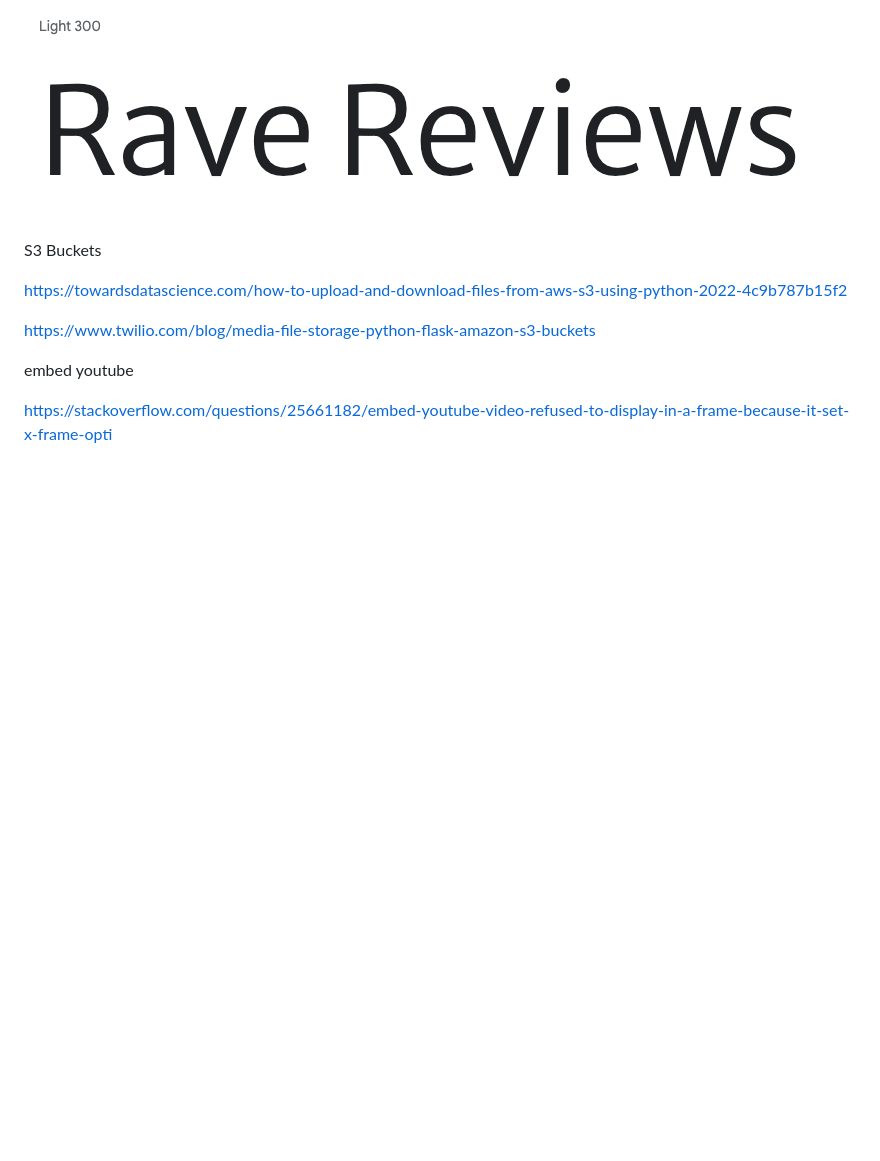
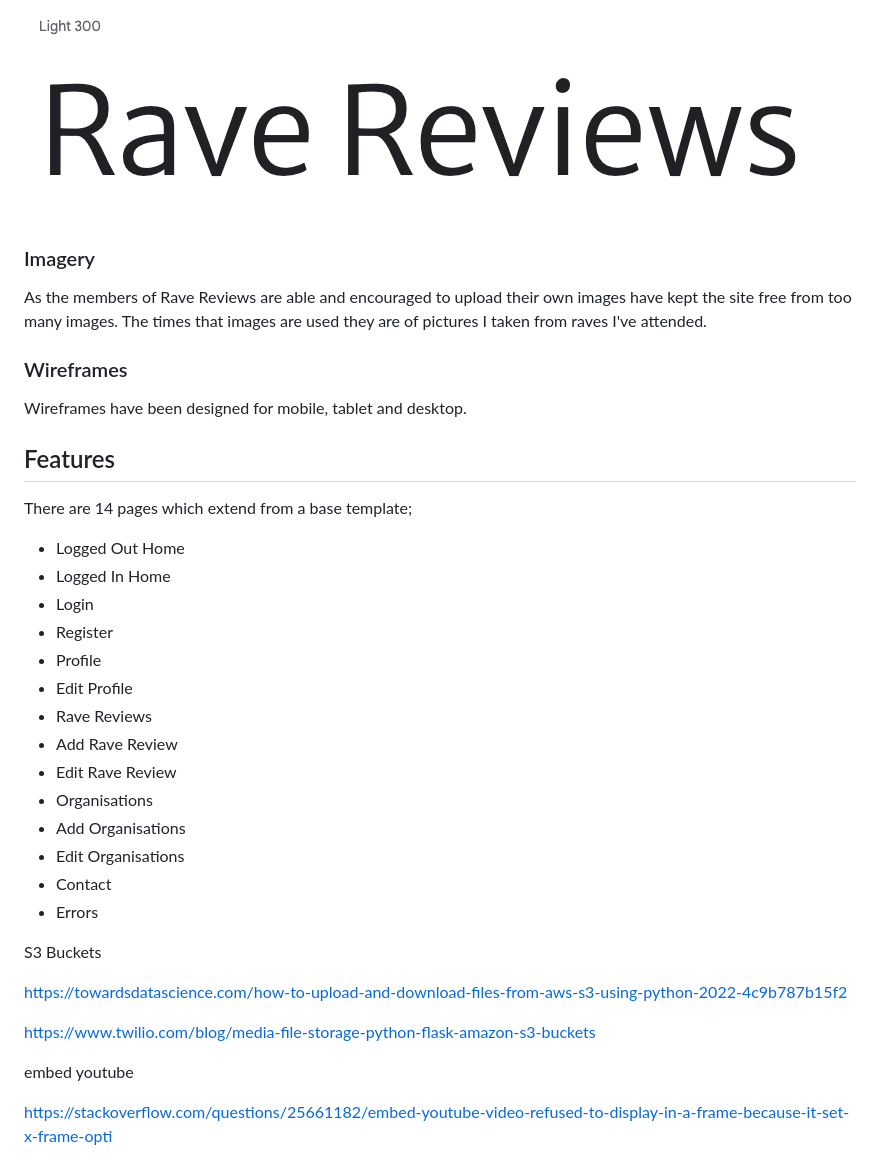
Before and after one commit to jamie2210/CI_MS3_RR, a Markdown page: README.md, the part around the change. GitHub-like rendering; blank space fills up the shorter version.

Commit message:
README: Add content

```diff
--- a/README.md
+++ b/README.md
@@ -80,7 +80,33 @@ sans serif font from the Google Fonts Library called 'Merriweather Sans'.
 
 ![Merriweather Sans](documentation/images/merriweathersans.png)
 
+### Imagery
 
+As the members of Rave Reviews are able and encouraged to upload their own images have kept the site free from too many images.
+The times that images are used they are of pictures I taken from raves I've attended.
+
+### Wireframes
+
+Wireframes have been designed for mobile, tablet and desktop.
+
+## Features
+
+There are 14 pages which extend from a base template;
+
+* Logged Out Home
+* Logged In Home
+* Login
+* Register
+* Profile
+* Edit Profile
+* Rave Reviews
+* Add Rave Review
+* Edit Rave Review
+* Organisations
+* Add Organisations
+* Edit Organisations
+* Contact
+* Errors
 
 
 S3 Buckets
```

**Task description**
Reproduce the full listing verbatim so that only the pictures are missing.

**Finished exercise**
Before and after one commit to jamie2210/CI_MS3_RR, a Markdown page: README.md, the part around the change. GitHub-like rendering; blank space fills up the shorter version.

Commit message:
README: Add content

```diff
--- a/README.md
+++ b/README.md
@@ -80,7 +80,33 @@ sans serif font from the Google Fonts Library called 'Merriweather Sans'.
 
 ![Merriweather Sans](documentation/images/merriweathersans.png)
 
+### Imagery
 
+As the members of Rave Reviews are able and encouraged to upload their own images have kept the site free from too many images.
+The times that images are used they are of pictures I taken from raves I've attended.
+
+### Wireframes
+
+Wireframes have been designed for mobile, tablet and desktop.
+
+## Features
+
+There are 14 pages which extend from a base template;
+
+* Logged Out Home
+* Logged In Home
+* Login
+* Register
+* Profile
+* Edit Profile
+* Rave Reviews
+* Add Rave Review
+* Edit Rave Review
+* Organisations
+* Add Organisations
+* Edit Organisations
+* Contact
+* Errors
 
 
 S3 Buckets
```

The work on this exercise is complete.